BEFORE ATTENDING BROOKLYN LAW
SCHOOL, Andrea Anderson had a thriving career
as a corporate trainer at State Farm Insurance
Company. Her field of study as an undergraduate
at Temple University involved mathematics,
and she graduated with a bachelor of business
administration degree in actuarial science
and risk management. On the job, Anderson
interacted frequently with the company’s
attorneys, which piqued her interest in the law.
“In analyzing contracts, I thought, this would be a
challenging and interesting path,” she said.
Today, Anderson is vice president, real estate, special counsel, global, at WeWork, the nine-year-old startup that defined the coworking industry. WeWork turned the business of coworking—leasing large office spaces and converting them to hip, attractive work areas that are, in turn, rented out to professionals and companies—into an area of rapid growth. WeWork is the single largest private tenant in Manhattan.

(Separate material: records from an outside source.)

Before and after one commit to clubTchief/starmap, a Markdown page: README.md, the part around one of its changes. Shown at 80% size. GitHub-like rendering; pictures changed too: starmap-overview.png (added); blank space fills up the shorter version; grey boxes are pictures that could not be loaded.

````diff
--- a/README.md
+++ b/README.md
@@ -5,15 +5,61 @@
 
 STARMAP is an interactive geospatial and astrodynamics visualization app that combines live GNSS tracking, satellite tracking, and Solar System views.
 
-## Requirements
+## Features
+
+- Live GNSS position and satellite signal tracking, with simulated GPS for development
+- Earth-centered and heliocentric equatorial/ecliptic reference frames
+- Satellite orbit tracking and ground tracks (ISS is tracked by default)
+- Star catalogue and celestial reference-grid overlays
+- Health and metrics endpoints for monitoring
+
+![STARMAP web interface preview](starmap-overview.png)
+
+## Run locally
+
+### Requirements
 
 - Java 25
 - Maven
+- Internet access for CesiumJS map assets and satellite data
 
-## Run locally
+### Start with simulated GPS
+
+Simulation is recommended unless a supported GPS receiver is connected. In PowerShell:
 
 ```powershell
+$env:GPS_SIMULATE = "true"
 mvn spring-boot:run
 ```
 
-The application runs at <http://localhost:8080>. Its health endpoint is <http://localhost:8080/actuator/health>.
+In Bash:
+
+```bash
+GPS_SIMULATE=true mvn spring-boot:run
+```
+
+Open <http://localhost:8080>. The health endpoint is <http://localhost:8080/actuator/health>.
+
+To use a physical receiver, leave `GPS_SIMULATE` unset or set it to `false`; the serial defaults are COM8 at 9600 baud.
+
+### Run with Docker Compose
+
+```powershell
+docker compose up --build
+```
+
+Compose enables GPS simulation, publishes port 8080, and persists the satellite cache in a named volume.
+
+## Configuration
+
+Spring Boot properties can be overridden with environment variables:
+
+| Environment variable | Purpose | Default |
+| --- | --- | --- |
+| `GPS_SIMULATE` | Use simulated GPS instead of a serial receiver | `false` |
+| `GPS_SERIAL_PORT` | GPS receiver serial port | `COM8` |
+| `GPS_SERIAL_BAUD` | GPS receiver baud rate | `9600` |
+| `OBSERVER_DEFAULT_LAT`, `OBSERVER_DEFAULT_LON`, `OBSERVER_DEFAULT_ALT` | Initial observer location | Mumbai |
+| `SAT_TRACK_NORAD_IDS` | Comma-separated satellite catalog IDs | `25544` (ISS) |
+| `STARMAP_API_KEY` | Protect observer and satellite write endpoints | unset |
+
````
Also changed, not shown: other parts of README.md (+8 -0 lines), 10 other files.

“This is an exciting company that is changing the way people work, and I want to be part of that change,” said Anderson. In her role, which she assumed earlier this year, Anderson is responsible for supporting mission-critical initiatives and global transactions.
Anderson credits her father-in-law, Burnside Anderson III ’76, a retired senior corporate counsel, legal division, at Pfizer, and a member emeritus of Brooklyn Law School’s Board of Trustees, for his influence and support in her decision to pursue a J.D. She enrolled in the Law School’s four-year program, which allowed her to attend school at night and work during the day. “My father-in-law told me Brooklyn would give me excellent training to become a practicing lawyer,” she said, “and he was right.”

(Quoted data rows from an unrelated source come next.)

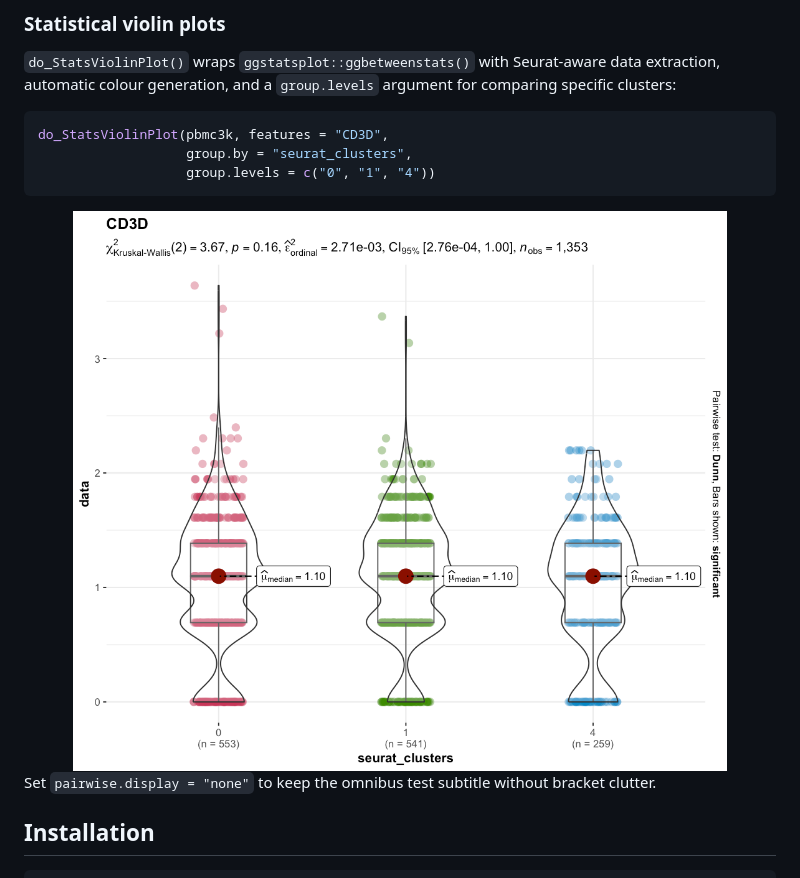
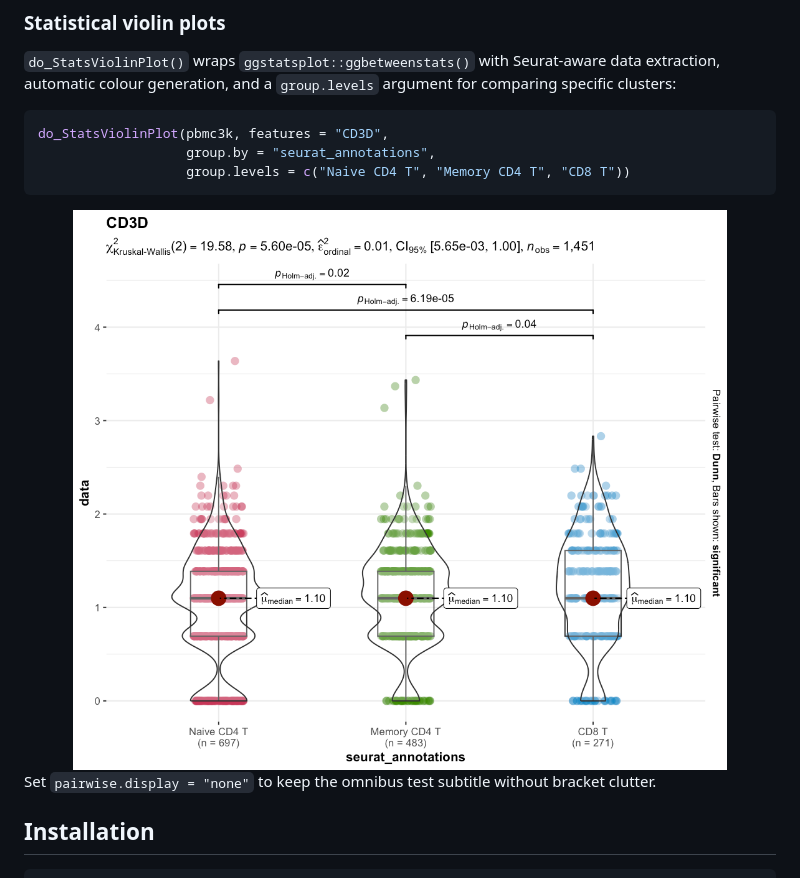
Before and after one commit to wolf5996/BadranSeq, a Markdown page: README.md, the part around the change. Rendered like a GitHub page; pictures changed too: man/figures/README-stats-violin-1.png.

Commit message:
docs: use seurat_annotations and clean up pairwise display in vignettes
Switch violin examples from seurat_clusters to seurat_annotations for
biological context. Suppress pairwise brackets on full-group examples
to avoid clutter; show them only in group.levels examples where the
reduced group count keeps brackets readable.

````diff
--- a/README.md
+++ b/README.md
@@ -96,8 +96,8 @@ Seurat-aware data extraction, automatic colour generation, and a
 
 ``` r
 do_StatsViolinPlot(pbmc3k, features = "CD3D",
-                   group.by = "seurat_clusters",
-                   group.levels = c("0", "1", "4"))
+                   group.by = "seurat_annotations",
+                   group.levels = c("Naive CD4 T", "Memory CD4 T", "CD8 T"))
 ```
 
 <img src="man/figures/README-stats-violin-1.png" alt="" width="100%" />
````
Also changed, not shown: 2 other files.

As a law student, Anderson worked with Professor Debra Bechtel at the Corporate and Real Estate Clinic. The clinic provides free, nonlitigation legal assistance for low-income cooperatives, also known as Housing Development Fund Corporations (HDFCs), where many of New York City’s affordable units are found. “I found the work rewarding, and it helped me develop a good palette of practical skills in addition to my work experience,” said Anderson, who, along with other clinic students, assisted the HDFCs with loan closings, corporate governance, shareholder meetings, unit closings, and other matters on behalf of the co-op boards.
Her passion for this area of law was further fueled at Proskauer Rose, where she worked for two summers during law school, joining the firm as an associate after graduation. “I fell in love with real estate there,” she said. “Unlike litigation, real estate is tangible. It’s an asset you can walk by and see.”
After eight years at Proskauer, Anderson joined the Rockefeller Group as senior counsel in 2013. The Rockefeller Group has a 90-year history and is known for pioneering large-scale urban mixed-use development in New York and nationwide. “When I started working in-house, it was a good synergy,” she said. “I could use my pre-law school experience, and I enjoyed working on all legal aspects of transactions, including intellectual property issues.”
The training Anderson received at Brooklyn Law School remains essential to her career. “What I loved about my experience was the emphasis on the practical realities of the law, and not just the theoretical,” she said. “Brooklyn has a special place in my heart because I had professors who really cared about my success.”
The Law School also helped foster Anderson’s interest in public service. She serves on the board of directors of Urban Pathways, a nonprofit dedicated to ensuring that homeless and at-risk New Yorkers have access to housing, services, and the support they need to be self-sufficient. As a member of the Law School’s Women’s Leadership Circle, she is also passionate about sharing her career wisdom and experience with other alumnae and current students.
Anderson urged law students to stay curious and always ask questions. “Know the value of what you don’t know,” she advised. “Learn from others and listen to how they got to where they are.”
—by Elaine Friedman